Japanese art(redirected from Art and architecture of Japan)
Buddhist and Chinese Influences
The Nara Period
In the sculpture of the Nara period (710–784) clay figures and statues made in the dry-lacquer process (lacquer applied to a solid core of wood or lacquered cloths placed over some kind of armature) attained great popularity. Representations of Buddhist deities and saints in wood and bronze evolved in style from an elegant thinness in the works of Tori (active c.600–630) to the more massive figures of the 8th and 9th cent., which reflect the style of the later T'ang dynasty in China.

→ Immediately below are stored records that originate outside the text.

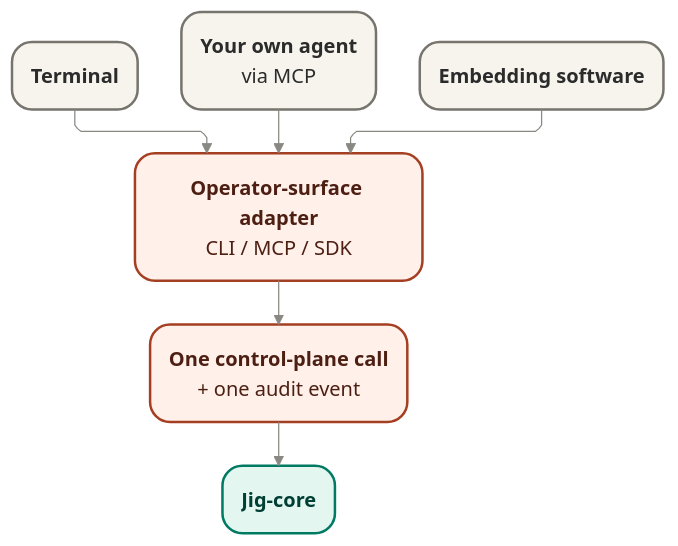
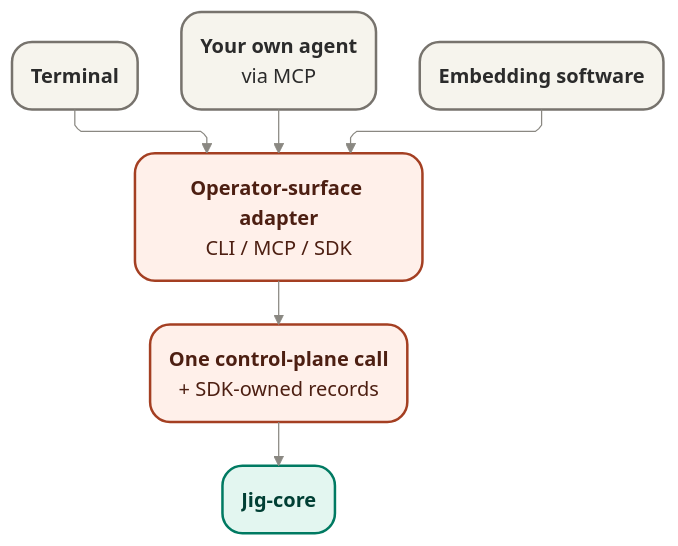
Before and after one commit to agentic-workflow-kit/jig: the diagram in docs/design/contracts/driving.md, drawn with Mermaid. The commit also changed other lines of this file and 28 other files, not shown here.

````diff
--- a/docs/design/contracts/driving.md
+++ b/docs/design/contracts/driving.md
@@ -29,45 +29,45 @@
 ```mermaid
 %%{init: {
   "theme": "base",
   "themeVariables": {
     "fontFamily": "Inter, Arial, sans-serif",
     "primaryTextColor": "#2b2b2b",
     "lineColor": "#8a8882",
     "edgeLabelBackground": "#ffffff",
     "clusterBkg": "#fbfaf7",
     "clusterBorder": "#b8b8b1",
     "clusterTextColor": "#2b2b2b"
   },
   "flowchart": {
     "htmlLabels": false,
     "curve": "linear",
     "nodeSpacing": 40,
     "rankSpacing": 45,
     "defaultRenderer": "elk"
   }
 }}%%
 flowchart TB
 
   term("`**Terminal**`")
   tool("`**Your own agent**
 via MCP`")
   embed("`**Embedding software**`")
   adapter("`**Operator-surface adapter**
 CLI / MCP / SDK`")
   onecall("`**One control-plane call**
-+ one audit event`")
++ SDK-owned records`")
   core("`**Jig-core**`")
 
   term --> adapter
   tool --> adapter
   embed --> adapter
   adapter --> onecall
   onecall --> core
 
   classDef coreBox fill:#e3f6f0,stroke:#007a62,stroke-width:2px,color:#003f34,rx:16,ry:16;
   classDef seamBox fill:#fff0ea,stroke:#a43f22,stroke-width:2px,color:#4d1f12,rx:16,ry:16;
   classDef commonBox fill:#f6f4ed,stroke:#77736d,stroke-width:2px,color:#2b2b2b,rx:16,ry:16;
   class core coreBox;
   class adapter,onecall seamBox;
   class term,tool,embed commonBox;
 ```
````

During the Nara period the traditional technical methods of Japanese painting were established. The work was executed upon thin or gauzelike silk or soft paper with Chinese ink and watercolors. It was then mounted on silk brocade or its paper imitation and rolled upon a rod when not in view. The hanging scroll is called kakemono. The long, narrow horizontal scroll (emakimono), unrolled in the hands, usually illustrates a narrative with progressive scenes.
The Fujiwara Period
The Kamakura Period
In the Kamakura period (late 12th–14th cent.) the country was governed by the military, which preferred boldness to refinement, action to contemplative atmosphere, and realism to formality. The new class created a demand for paintings and sculptures portraying officials, warriors, priests, and poets. The school of the sculptor Jocho was continued by Kokei, Kaikei, and Unkei, the principal Kamakura sculptor. These artists imbued their works with a vigor and attention to realistic detail that was never equaled.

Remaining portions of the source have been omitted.